Your assignment:
Keep the pictures out, please, and set down every record exactly.

(Before and after images)

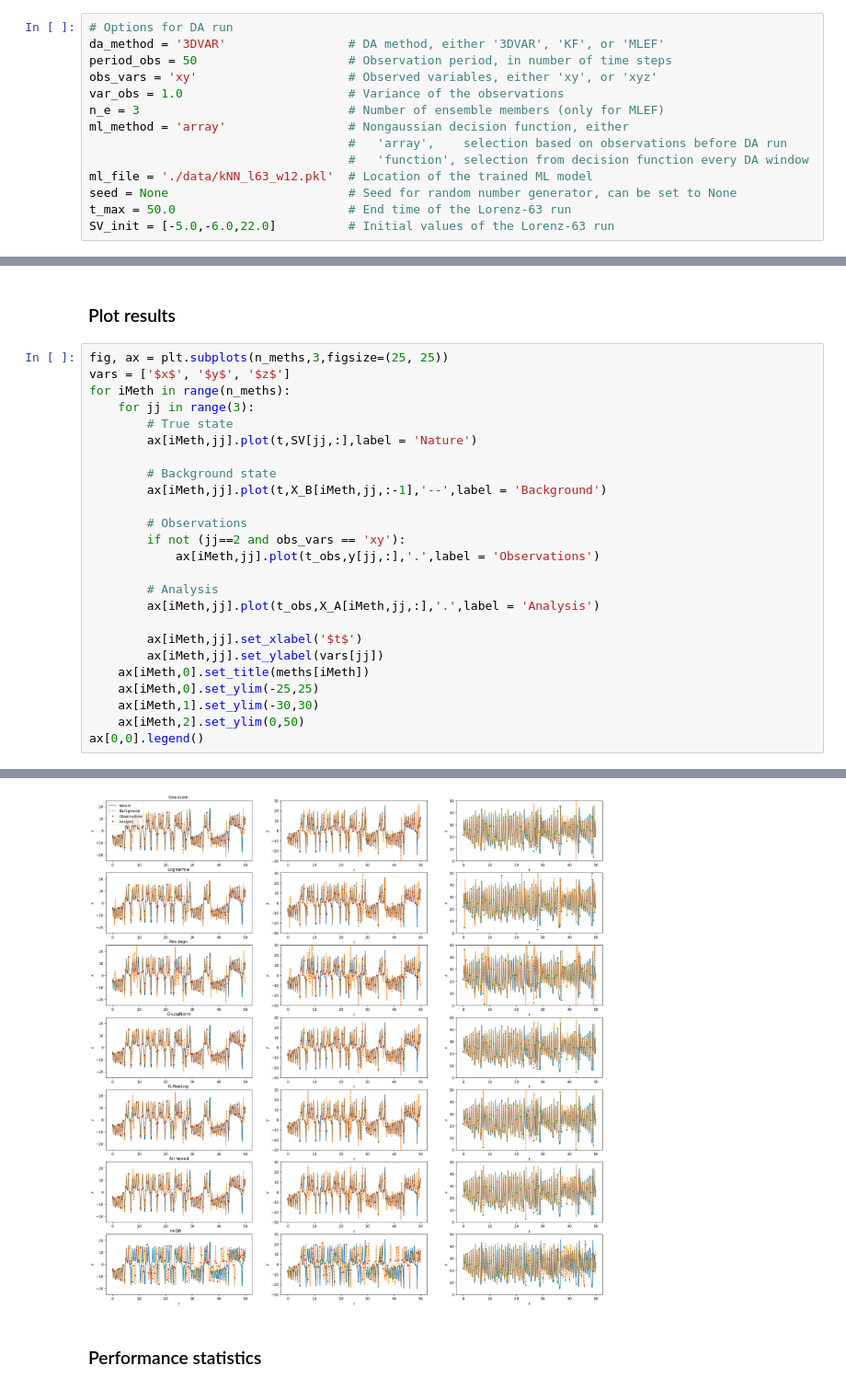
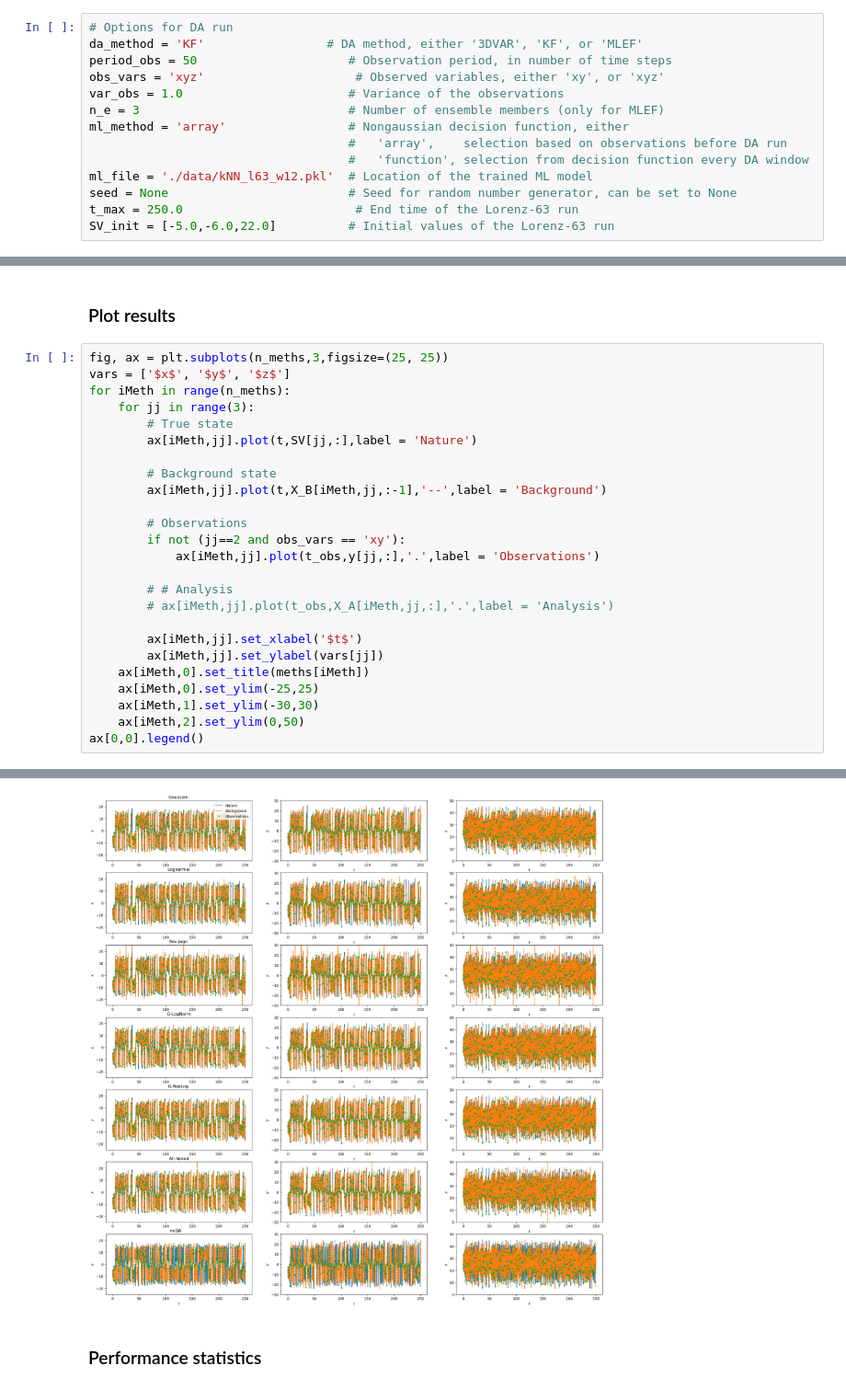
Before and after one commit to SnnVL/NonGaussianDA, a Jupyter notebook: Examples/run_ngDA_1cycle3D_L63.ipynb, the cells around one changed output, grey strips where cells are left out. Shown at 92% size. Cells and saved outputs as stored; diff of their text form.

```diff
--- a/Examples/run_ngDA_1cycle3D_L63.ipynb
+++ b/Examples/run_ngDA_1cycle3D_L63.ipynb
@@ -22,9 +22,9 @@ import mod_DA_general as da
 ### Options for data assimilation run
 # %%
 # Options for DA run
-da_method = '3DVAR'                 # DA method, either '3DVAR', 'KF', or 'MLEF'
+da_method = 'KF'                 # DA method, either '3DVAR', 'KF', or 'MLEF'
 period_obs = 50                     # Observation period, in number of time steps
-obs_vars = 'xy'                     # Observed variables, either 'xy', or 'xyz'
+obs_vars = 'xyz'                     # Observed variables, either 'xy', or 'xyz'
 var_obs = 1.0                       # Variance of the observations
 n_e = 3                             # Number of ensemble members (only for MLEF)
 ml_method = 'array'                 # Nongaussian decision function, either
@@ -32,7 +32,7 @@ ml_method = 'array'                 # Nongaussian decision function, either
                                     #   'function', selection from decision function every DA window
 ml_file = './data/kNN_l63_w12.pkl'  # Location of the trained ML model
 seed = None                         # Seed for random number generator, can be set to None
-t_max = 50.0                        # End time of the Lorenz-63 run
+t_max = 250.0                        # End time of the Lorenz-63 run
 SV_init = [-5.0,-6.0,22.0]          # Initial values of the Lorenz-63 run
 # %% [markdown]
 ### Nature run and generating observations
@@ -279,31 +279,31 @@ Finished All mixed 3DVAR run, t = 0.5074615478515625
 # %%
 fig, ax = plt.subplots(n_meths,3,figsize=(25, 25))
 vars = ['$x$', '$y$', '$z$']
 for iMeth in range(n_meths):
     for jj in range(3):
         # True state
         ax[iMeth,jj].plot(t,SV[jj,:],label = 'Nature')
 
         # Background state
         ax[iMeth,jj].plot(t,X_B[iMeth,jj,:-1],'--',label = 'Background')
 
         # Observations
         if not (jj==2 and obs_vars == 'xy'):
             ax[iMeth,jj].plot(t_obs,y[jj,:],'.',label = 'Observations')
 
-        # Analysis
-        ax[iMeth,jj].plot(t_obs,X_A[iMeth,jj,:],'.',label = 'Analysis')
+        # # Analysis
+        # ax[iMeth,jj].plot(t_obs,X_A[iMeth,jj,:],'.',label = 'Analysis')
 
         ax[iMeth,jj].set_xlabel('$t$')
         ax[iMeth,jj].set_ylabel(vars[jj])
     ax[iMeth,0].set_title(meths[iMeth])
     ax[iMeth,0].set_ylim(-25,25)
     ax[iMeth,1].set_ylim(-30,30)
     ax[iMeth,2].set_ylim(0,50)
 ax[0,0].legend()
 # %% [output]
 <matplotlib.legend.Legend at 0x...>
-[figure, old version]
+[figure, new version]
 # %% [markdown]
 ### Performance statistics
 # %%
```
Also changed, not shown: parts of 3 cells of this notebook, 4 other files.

Answer box:
Before and after one commit to SnnVL/NonGaussianDA, a Jupyter notebook: Examples/run_ngDA_1cycle3D_L63.ipynb, the cells around one changed output, grey strips where cells are left out. Shown at 92% size. Cells and saved outputs as stored; diff of their text form.

```diff
--- a/Examples/run_ngDA_1cycle3D_L63.ipynb
+++ b/Examples/run_ngDA_1cycle3D_L63.ipynb
@@ -22,9 +22,9 @@ import mod_DA_general as da
 ### Options for data assimilation run
 # %%
 # Options for DA run
-da_method = '3DVAR'                 # DA method, either '3DVAR', 'KF', or 'MLEF'
+da_method = 'KF'                 # DA method, either '3DVAR', 'KF', or 'MLEF'
 period_obs = 50                     # Observation period, in number of time steps
-obs_vars = 'xy'                     # Observed variables, either 'xy', or 'xyz'
+obs_vars = 'xyz'                     # Observed variables, either 'xy', or 'xyz'
 var_obs = 1.0                       # Variance of the observations
 n_e = 3                             # Number of ensemble members (only for MLEF)
 ml_method = 'array'                 # Nongaussian decision function, either
@@ -32,7 +32,7 @@ ml_method = 'array'                 # Nongaussian decision function, either
                                     #   'function', selection from decision function every DA window
 ml_file = './data/kNN_l63_w12.pkl'  # Location of the trained ML model
 seed = None                         # Seed for random number generator, can be set to None
-t_max = 50.0                        # End time of the Lorenz-63 run
+t_max = 250.0                        # End time of the Lorenz-63 run
 SV_init = [-5.0,-6.0,22.0]          # Initial values of the Lorenz-63 run
 # %% [markdown]
 ### Nature run and generating observations
@@ -279,31 +279,31 @@ Finished All mixed 3DVAR run, t = 0.5074615478515625
 # %%
 fig, ax = plt.subplots(n_meths,3,figsize=(25, 25))
 vars = ['$x$', '$y$', '$z$']
 for iMeth in range(n_meths):
     for jj in range(3):
         # True state
         ax[iMeth,jj].plot(t,SV[jj,:],label = 'Nature')
 
         # Background state
         ax[iMeth,jj].plot(t,X_B[iMeth,jj,:-1],'--',label = 'Background')
 
         # Observations
         if not (jj==2 and obs_vars == 'xy'):
             ax[iMeth,jj].plot(t_obs,y[jj,:],'.',label = 'Observations')
 
-        # Analysis
-        ax[iMeth,jj].plot(t_obs,X_A[iMeth,jj,:],'.',label = 'Analysis')
+        # # Analysis
+        # ax[iMeth,jj].plot(t_obs,X_A[iMeth,jj,:],'.',label = 'Analysis')
 
         ax[iMeth,jj].set_xlabel('$t$')
         ax[iMeth,jj].set_ylabel(vars[jj])
     ax[iMeth,0].set_title(meths[iMeth])
     ax[iMeth,0].set_ylim(-25,25)
     ax[iMeth,1].set_ylim(-30,30)
     ax[iMeth,2].set_ylim(0,50)
 ax[0,0].legend()
 # %% [output]
 <matplotlib.legend.Legend at 0x...>
-[figure, old version]
+[figure, new version]
 # %% [markdown]
 ### Performance statistics
 # %%
```
Also changed, not shown: parts of 3 cells of this notebook, 4 other files.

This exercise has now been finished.